This brought all sorts of things from my time in public libraries home for me. Most public library staff are not encouraged to contribute to the profession in this way. In fact it is often frowned upon. Time is too scarce to allow public library staff time for research never mind professional reading or writing opportunities. Most public library staff who contribute in this way do what I did for years – they do it on their own time and dime. (this really is worth a whole blog posts or series of blog posts about how management and other staff view public librarians who devote time to professional projects outside the library).
There is an experience that sticks out firmly in my mind from the period when I was deciding if I should return to school, what field I should study (I did consider a PhD in library science and decided against it) and whether I should go full time. I had an interview with a public library that claimed to want to expand and improve on their digital and technology services for both staff and public. Although the salary was ridiculously low it was in a part of the country I was interested in and the possibilities were interesting, so I did a Skype interview. At some point during the interview I mentioned my involvement in ALA, and the other things I did like writing this blog. The response “I don’t know when you think you’ll have time for that, we plan to work you to death”. I was appalled. Needless to say I dropped out of consideration. I have no objection to working hard, to putting in extra hours, to going the extra mile, but it was clear there was no respect or support for work that would contribute to the profession as such.Public libraries really need to work on this (again worthy of its own series of posts).

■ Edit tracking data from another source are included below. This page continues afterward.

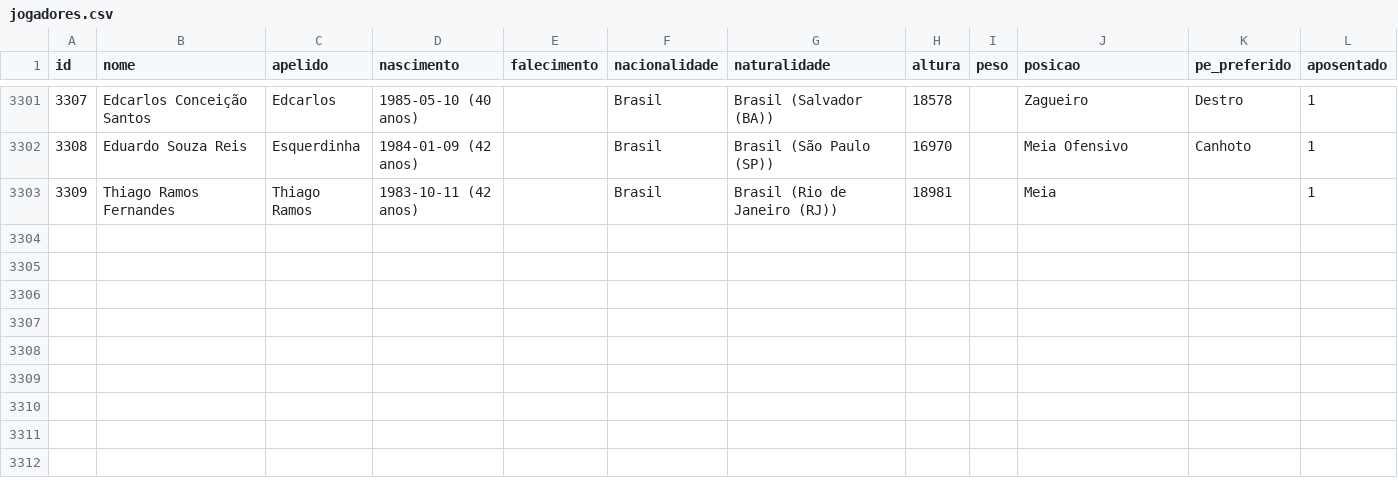
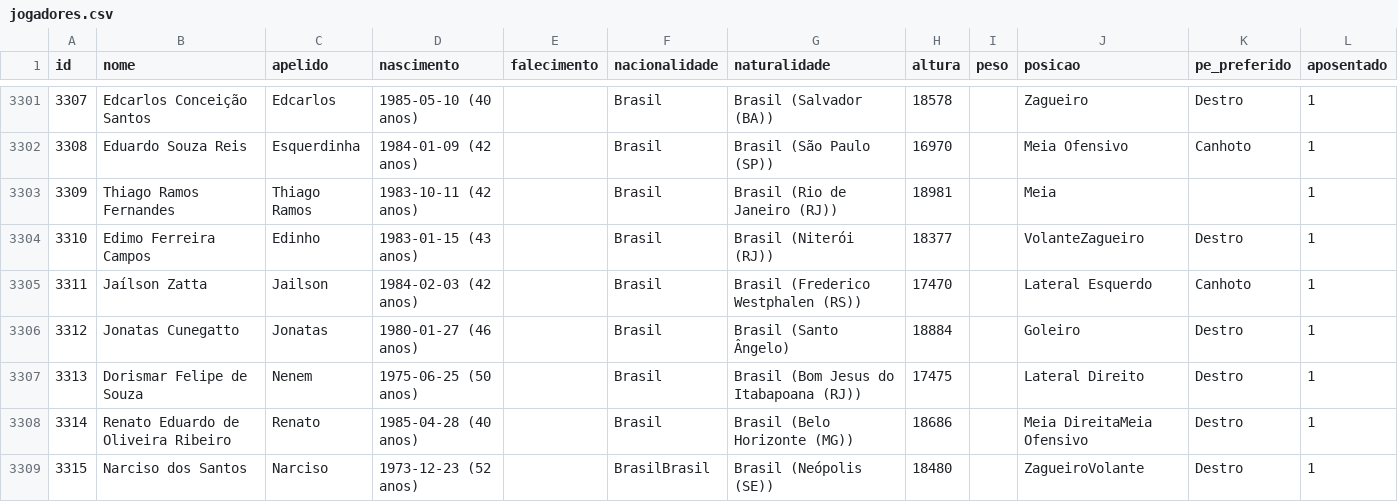
Before and after one commit to shinzatokazuya/kamusari, a CSV file: novo_bd1971_robusto/output_csvs/jogadores.csv, drawn as a sheet; only a part is shown, gaps mark what is left out.

```diff
--- a/novo_bd1971_robusto/output_csvs/jogadores.csv
+++ b/novo_bd1971_robusto/output_csvs/jogadores.csv
@@ -3303 +3303,7 @@ id,nome,apelido,nascimento,falecimento,nacionalidade,naturalidade,altura,peso,po
 3309,Thiago Ramos Fernandes,Thiago Ramos,1983-10-11 (42 anos),,Brasil,Brasil (Rio de Janeiro (RJ)),18981,,Meia,,1
+3310,Edimo Ferreira Campos,Edinho,1983-01-15 (43 anos),,Brasil,Brasil (Niterói (RJ)),18377,,VolanteZagueiro,Destro,1
+3311,Jaílson Zatta,Jailson,1984-02-03 (42 anos),,Brasil,Brasil (Frederico Westphalen (RS)),17470,,Lateral Esquerdo,Canhoto,1
+3312,Jonatas Cunegatto,Jonatas,1980-01-27 (46 anos),,Brasil,Brasil (Santo Ângelo),18884,,Goleiro,Destro,1
+3313,Dorismar Felipe de Souza,Nenem,1975-06-25 (50 anos),,Brasil,Brasil (Bom Jesus do Itabapoana (RJ)),17475,,Lateral Direito,Destro,1
+3314,Renato Eduardo de Oliveira Ribeiro,Renato,1985-04-28 (40 anos),,Brasil,Brasil (Belo Horizonte (MG)),18686,,Meia DireitaMeia Ofensivo,Destro,1
+3315,Narciso dos Santos,Narciso,1973-12-23 (52 anos),,BrasilBrasil,Brasil (Neópolis (SE)),18480,,ZagueiroVolante,Destro,1
```
Also changed, not shown: novo_bd1971_robusto/output_csvs/arbitros_em_partida.csv, novo_bd1971_robusto/output_csvs/partidas.csv, 5 other files.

There were other matters at play, including some family and personal ones, but in the end I returned to school full-time.
Which brings me to the second reason this post has been languishing – when I made the post on Facebook, someone challenged me (and rightly so) to define what an ALA that makes room for people like me looks like and I am still struggling with that. But part of the purpose of this blog has always been to work through issues like this publicly. So I’m putting it out half thought through and looking for answer from you. Some really basic things that come to mind include adding “do not work in a library” as the option for “what type of library do you work in”. But what about bigger picture things? Is it just a change in attitude, and from the profession at large? You tell me.
- Breaking Up with Libraries by Nina McHale
- Jack John’s responseOn breaking up with libraries, by Nina McHale
- Managing High Potential Employees in Libraries: The Rock Star Dilemma by Stephne Abram
- 51 Insights, Perceptions, and a Few Things That I Think Are Important to Professional and Personal Progress by Stephne Abram
- Hey Libraries: It’s Not Me, It’s You by Kate Kosturski
- You Can Not Do More With Less – Less for Libraries Means Less For Our Communities and They Deserve More
- How social media can hurt your library
- 10 Ways Twitter Will Make You a Better Employee, Better at Your Job, and Benefit Your Library